LIGHT'S OUT: Overblown opening ceremonies are not in the Olympic spirit
I HAVE always admired Princess Anne. She is an extremely hard working member of the royal family and also demonstrates a rare amount of common sense.
This was extremely obvious last week. When addressing the Olympic Committee she spoke about opening ceremonies. “They used to be for the athletes,” said Anne, “but now we have gone too far the other way.”
How right she is. The ceremonies we now see are fine spectacles but what are they to do with sport? What we experience now are expensive and excessive occasions that are no more than overblown, shallow demonstrations by nations anxious to outdo each other.
They are not for me. The real thing is the competition the games provide, and the character and skill of the athletes themselves. Anything else gets in the way.
This week has given me the opportunity to mix with the great and good of the cricket world and they unanimously disagree with Piers Morgan, who is in neither camp.
Piers supports Kevin Pietersen while few near the centre of English cricket do. One potential applicant for Andy Flower’s position as England coach put KP’s dismissal quite simply, “It's trust – in team building, in whatever game or sphere, trust is essential.”
Following the texts he sent to his friends in the opposing South African side during Tests with England all trust evaporated. That should have been the end of Kevin then and there. Now he has finally gone much needed rebuilding can begin.
Let no one weep for the great ego. He will make a fortune as an itinerant mercenary, which of course he always has been.
Gloucestershire CCC now has a fine reputation for producing coaches. Stuart Barnes moved to The Oval more than 18 months ago and he is now producing good young cricketers who Surrey are happy to sign. The policy of buying in players has been properly jettisoned. Richard Dawson now joins Yorkshire as Second XI coach.
Both men helped our county produce the young players who will do much to take Gloucestershire forward. In the current squad there are five U19 internationals, Chris Dent, David Payne, Jack Taylor, Tom Shrewsbury and Miles Hammond. Our U17 squad contains perhaps the best young cricketer of all, Tom Smith. He and off spinner Hammond still have academic battles to fight, but in cricketing terms it is surely ‘watch this space’.
In building terms there is certainly a space to watch. The old Mound Stand has gone and a much more handsome edifice will soon replace it. The new season is just two months away so there is a slight chance the outfield will have dried out by then.

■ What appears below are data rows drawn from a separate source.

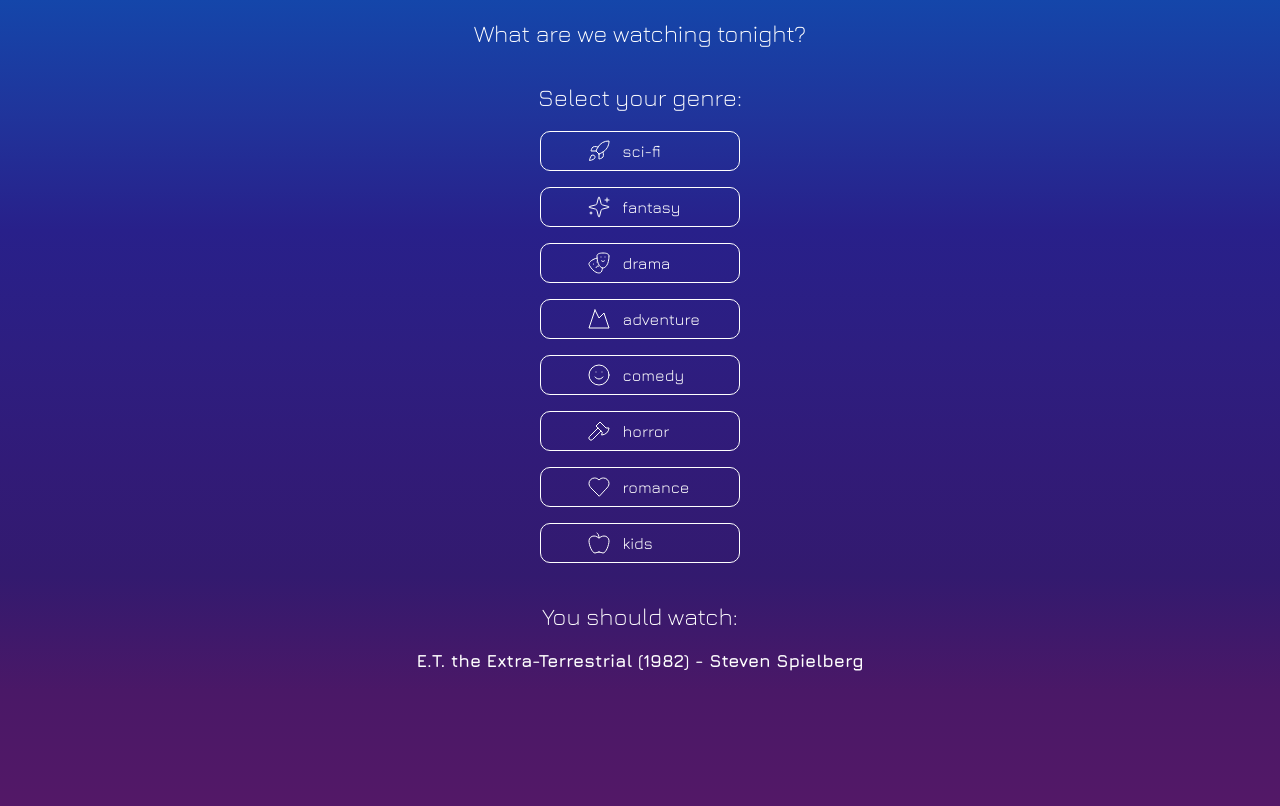
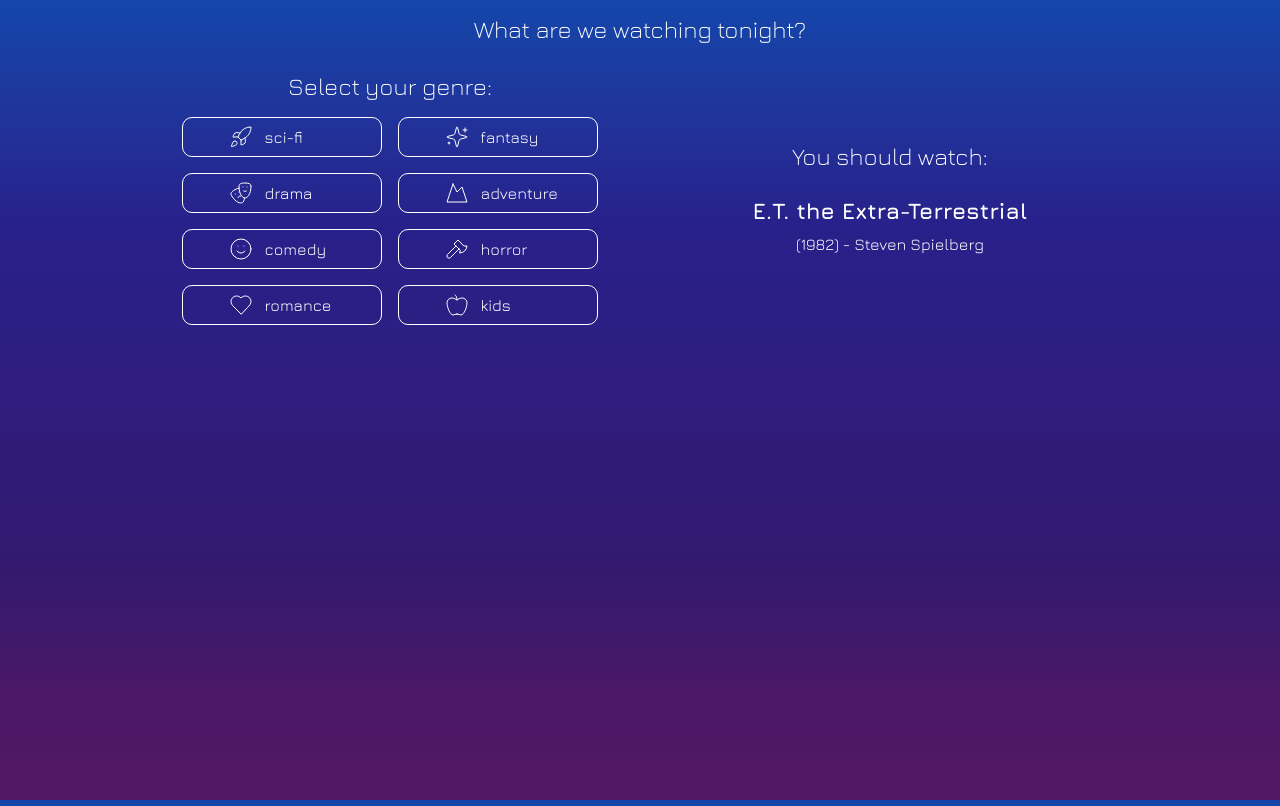
Before and after one commit to madearmsturn/randomMovieGenerator, a plain HTML site: page index.html in a window 1280 px wide. Both pictures are taken after a click on the button "sci-fi". Drawn offline with nearby package versions, Linux system fonts and the light colour scheme.

Commit message:
minor updates to uI

```diff
--- a/index.html
+++ b/index.html
@@ -19,6 +19,7 @@
         <h1>What are we watching tonight?</h1>
       </header>
 
+      <div class="mainContent">
           <div class="genres">
               <h2>Select your genre:</h2>
               <div class="genreList">
@@ -66,7 +67,9 @@
               <div class="movie" id="movie">
                   <h2>You should watch:</h2>
                   <div class="title" id="title"></div>
+                  <div class="yrDr" id="yrDr"></div>
 
+              </div>
           </div>
       </div>
       </div>
--- a/movie.js
+++ b/movie.js
@@ -166,7 +166,9 @@
 
 function displayResult(movie) {
     const title = document.getElementById('title');
+    const yrDr = document.getElementById('yrDr');
     const movieDiv = document.getElementById('movie');
     movieDiv.style.display = 'flex';
-    title.textContent = `${movie.title} (${movie.year}) - ${movie.director}`;
+    title.textContent = `${movie.title}`;
+    yrDr.textContent = `(${movie.year}) - ${movie.director}`;
 };
--- a/style.css
+++ b/style.css
@@ -7,6 +7,7 @@
     margin: 0 auto;
     padding: 3px;
     background-image: linear-gradient(to bottom, #1446aa, #20349b, #28208a, #2d1e81, #311b78, #331a6f, #4a1867, #531867);
+    background-attachment: fixed;
     color: white;
 }
 
@@ -17,14 +18,21 @@
     margin: 0 auto;
     height: 100vh;
 }
+.mainContent {
+    display:grid;
+    grid-template-columns: auto;
+    grid-template-rows: auto;
+}
+
 
 header {
   display: flex;
 }
 
-h1,h2{
+h1, h2 {
     font-size: 1.5em;
     font-weight: 200;
+    line-height: 1.3rem;
 }
 
 .genres {
@@ -35,13 +43,12 @@
 
 }
 
-.genreList{
-    display:flex;
-    flex-wrap: wrap;
+.genreList {
+    display: grid;
+    grid-template-columns: 400px;
+    grid-template-rows: auto;
+    justify-items: center;
     gap: 1rem;
-    justify-content: center;
-    flex-direction:column;
-
 }
 .movieContainer{
     height: 20%;
@@ -56,10 +63,11 @@
   display: none;
 }
 
-.title{
-    font-weight:bold;
-    font-size: 1.1rem;
+.title {
+    font-weight: bold;
+    font-size: 1.4rem;
     text-align: center;
+    line-height: 3rem;
 }
 
 
@@ -88,3 +96,24 @@
         -webkit-box-shadow: 3px 4px 18px 2px rgba(0,0,0,0.24);
         -moz-box-shadow: 3px 4px 18px 2px rgba(0,0,0,0.24);
     }
+
+    @media (min-width: 480px){
+        .genreList {
+            grid-template-columns: 200px 200px;
+            justify-items: center;
+            gap: 1rem;
+        }
+
+    }
+
+@media (min-width: 1000px) {
+
+
+    .mainContent {
+        grid-template-columns: 500px 500px;
+    }
+
+    .movie{
+        padding: 70px;
+    }
+}
```
Lines whose indentation alone changed are shown as unchanged.
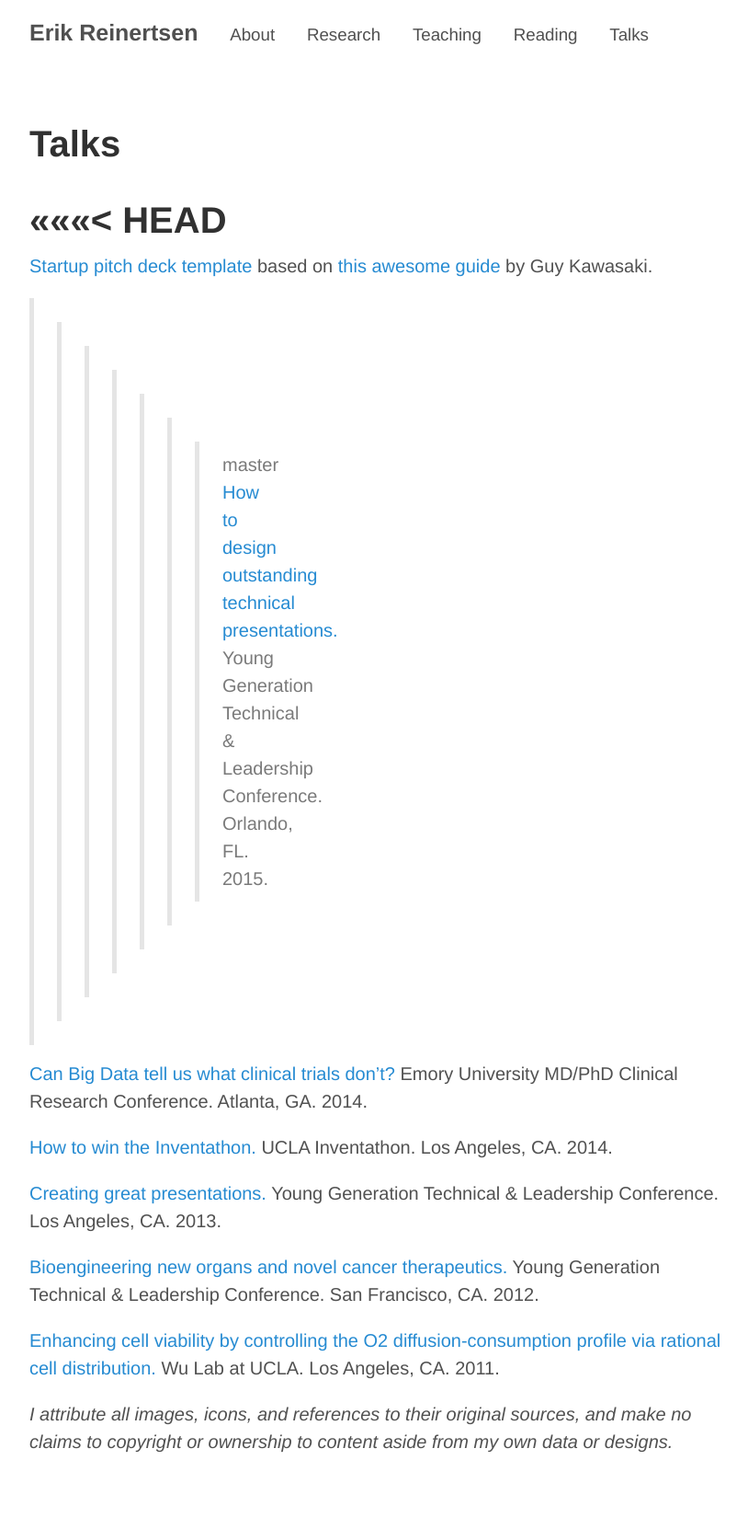
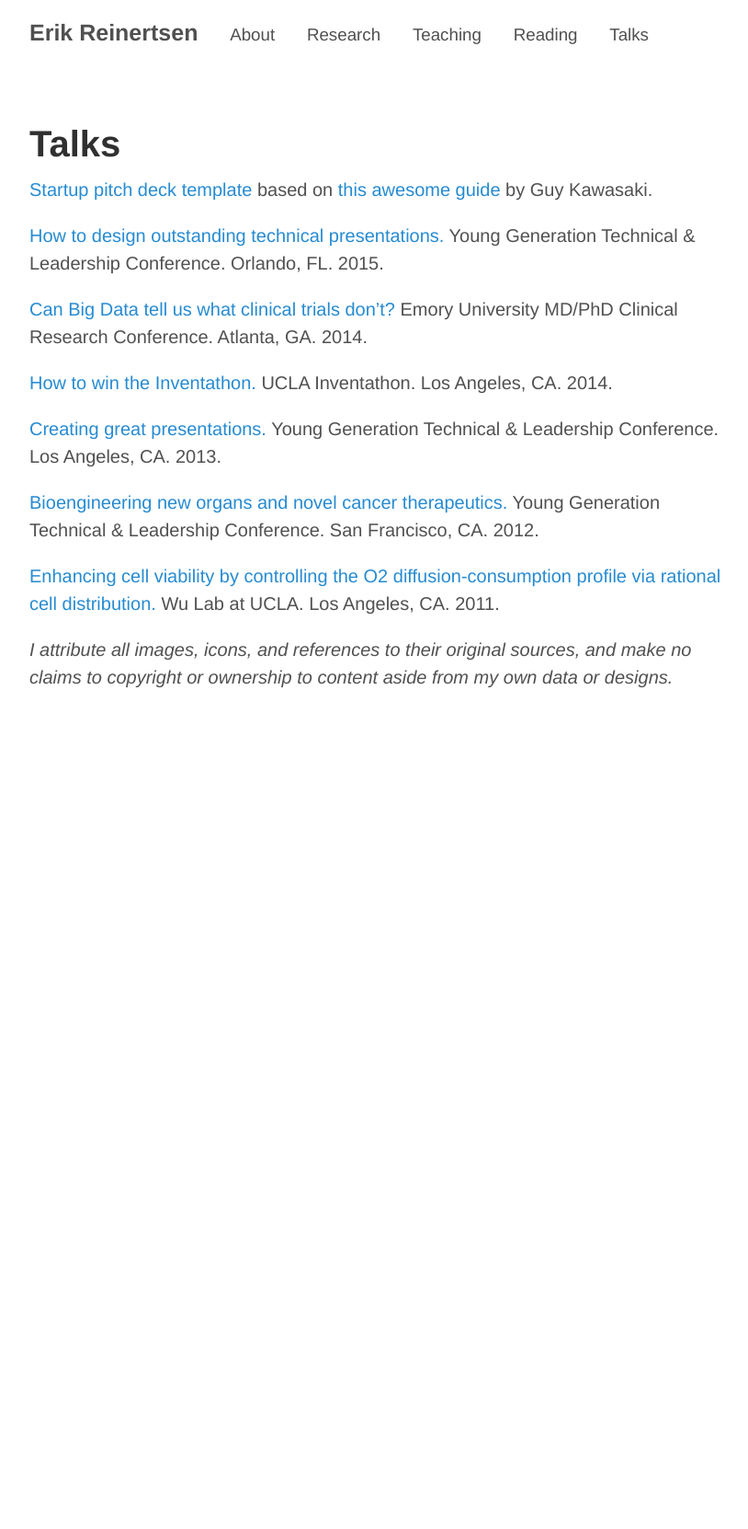
Before and after one commit to erikr/erikr.github.io, a Jekyll site: the page built from talks.md, in a window 1280 px wide. Shown: the whole page at 92% size, without its empty margins (228-1042 px from the left). Built offline with Jekyll 4.4.1, drawn with Linux system fonts in a browser that asks for light colours; nearby versions of some CDN libraries; after the commit the page ends 900 px from its top, so only the background shows below that.

Commit message:
fixed weird git merge text inserted into random files...

```diff
--- a/talks.md
+++ b/talks.md
@@ -4,11 +4,8 @@ permalink: /talks/
 title: "Talks"
 ---
 
-<<<<<<< HEAD
-=======
 [Startup pitch deck template](/assets/pitchdeck.pptx) based on [this awesome guide](http://visual.ly/only-10-slides-you-need-pitch) by Guy Kawasaki.
 
->>>>>>> master
 [How to design outstanding technical presentations.](/assets/150124_ygtlc.pdf) Young Generation Technical & Leadership Conference. Orlando, FL. 2015.
 
 [Can Big Data tell us what clinical trials don't?](/assets/141022_crc.pdf) Emory University MD/PhD Clinical Research Conference. Atlanta, GA. 2014.
```
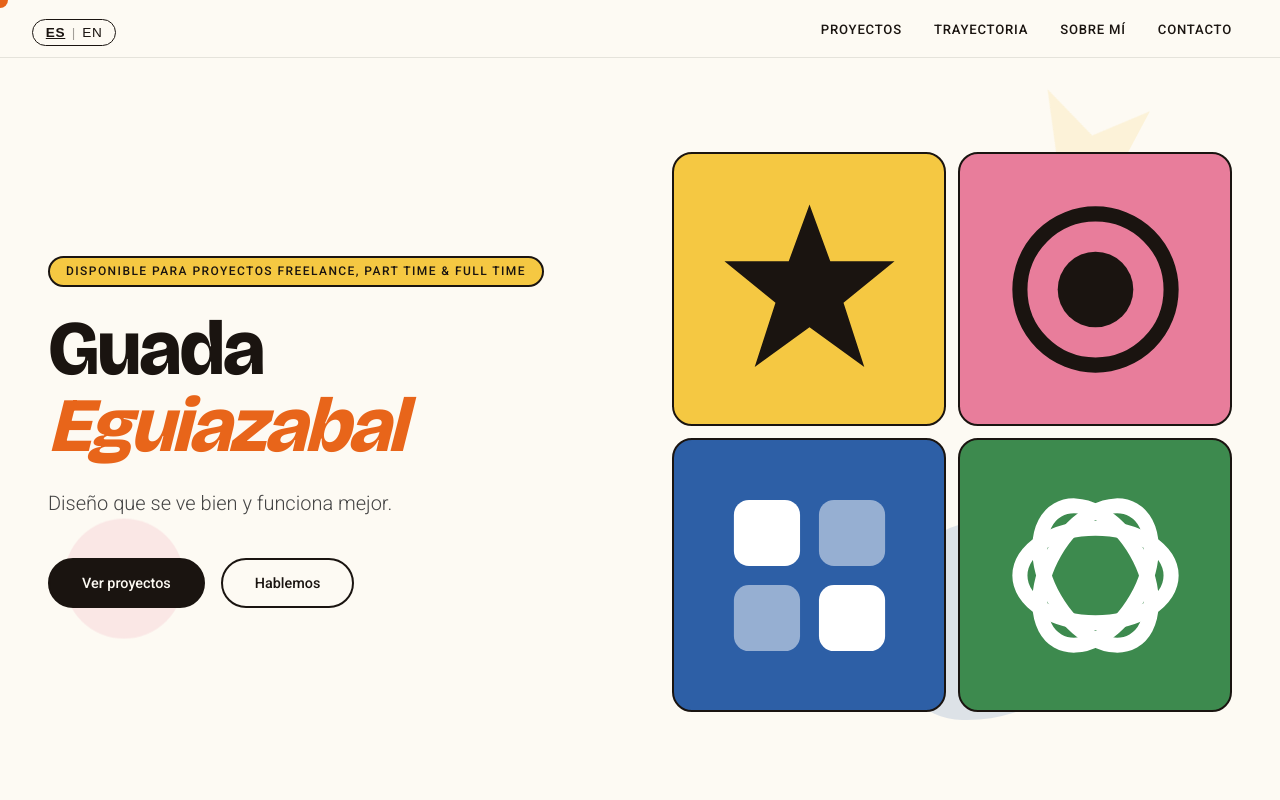
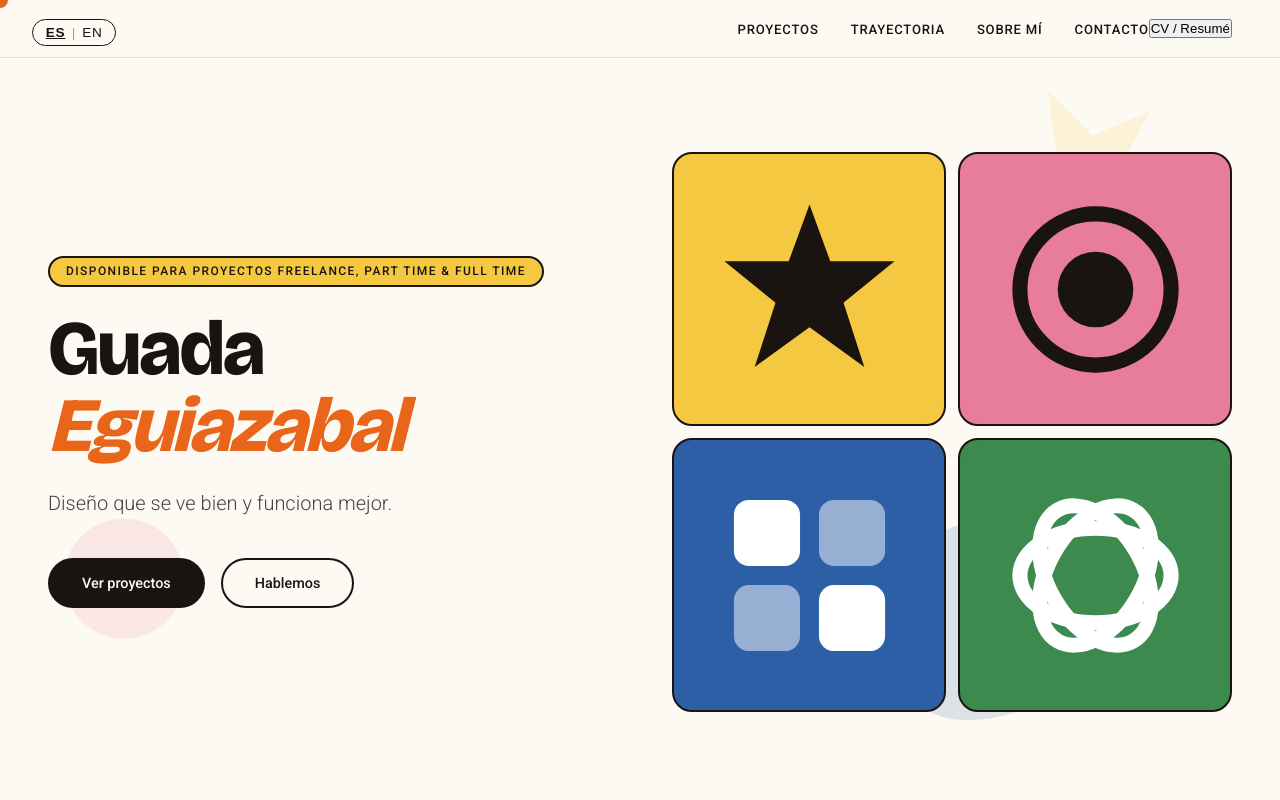
Before and after one commit to guadesign/guadesign.github.io, a React (Vite) app: page / in a window 1280 px wide. Shown: the top 800 px of the page. Built offline with nearby package versions, Linux system fonts and the light colour scheme.

Commit message:
Update Nav.jsx secc cv

```diff
--- a/src/components/Nav.jsx
+++ b/src/components/Nav.jsx
@@ -2,15 +2,31 @@ import React from 'react'
 import { labels } from '../data/content'
 import styles from './Nav.module.css'
 
-export default function Nav({ lang }) {
+export default function Nav({ lang, vista, setVista }) {
   return (
     <nav className={styles.nav}>
       <ul className={styles.links}>
-        <li><a href="#proyectos">{labels.navProyectos[lang]}</a></li>
-        <li><a href="#experiencia">{labels.navTrayectoria[lang]}</a></li>
-        <li><a href="#sobre">{labels.navSobre[lang]}</a></li>
-        <li><a href="#contacto">{labels.navContacto[lang]}</a></li>
+        {vista === 'portfolio' ? (
+          <>
+            <li><a href="#proyectos">{labels.navProyectos[lang]}</a></li>
+            <li><a href="#experiencia">{labels.navTrayectoria[lang]}</a></li>
+            <li><a href="#sobre">{labels.navSobre[lang]}</a></li>
+            <li><a href="#contacto">{labels.navContacto[lang]}</a></li>
+          </>
+        ) : (
+          <li>
+            <button className={styles.backBtn} onClick={() => setVista('portfolio')}>
+              {lang === 'es' ? '← Volver al portfolio' : '← Back to portfolio'}
+            </button>
+          </li>
+        )}
       </ul>
+      <button
+        className={`${styles.cvBtn} ${vista === 'cv' ? styles.cvBtnActive : ''}`}
+        onClick={() => setVista(vista === 'cv' ? 'portfolio' : 'cv')}
+      >
+        CV / Resumé
+      </button>
     </nav>
   )
 }
```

In order to see Forest Green play again I am heading to Macclesfield on Saturday. FGR secured a fine victory there last season and now a centre half has been signed who is good in the air, a constant weakness has been eliminated. Matches will be coming thick and fast when the weather improves and this does not worry the players at all.
Talking to them at the Royal Agricultural University where they train the other day I was left in no doubt that they would rather play match after match and not have time for so much training. If games in hand mean anything the next three months could be very interesting.
It will be exactly that for Cirencester Town, whereas the most FGR can achieve is a play-off place, the Centurions look well set for automatic promotion.
I have watched more Six Nations rugby than ever before, and have yet to be enthralled. The large number of substitutions confuse me and there are too many penalties given away. The game remains too stop-start.
In Forest Green’s last match the collective number of free kicks awarded was 14 – the opposition conceded just five! The result was an entertaining, free-flowing game and with substitutes limited to three it was possible to keep check of who was playing and in what position. In the 15-a-side game this is impossible.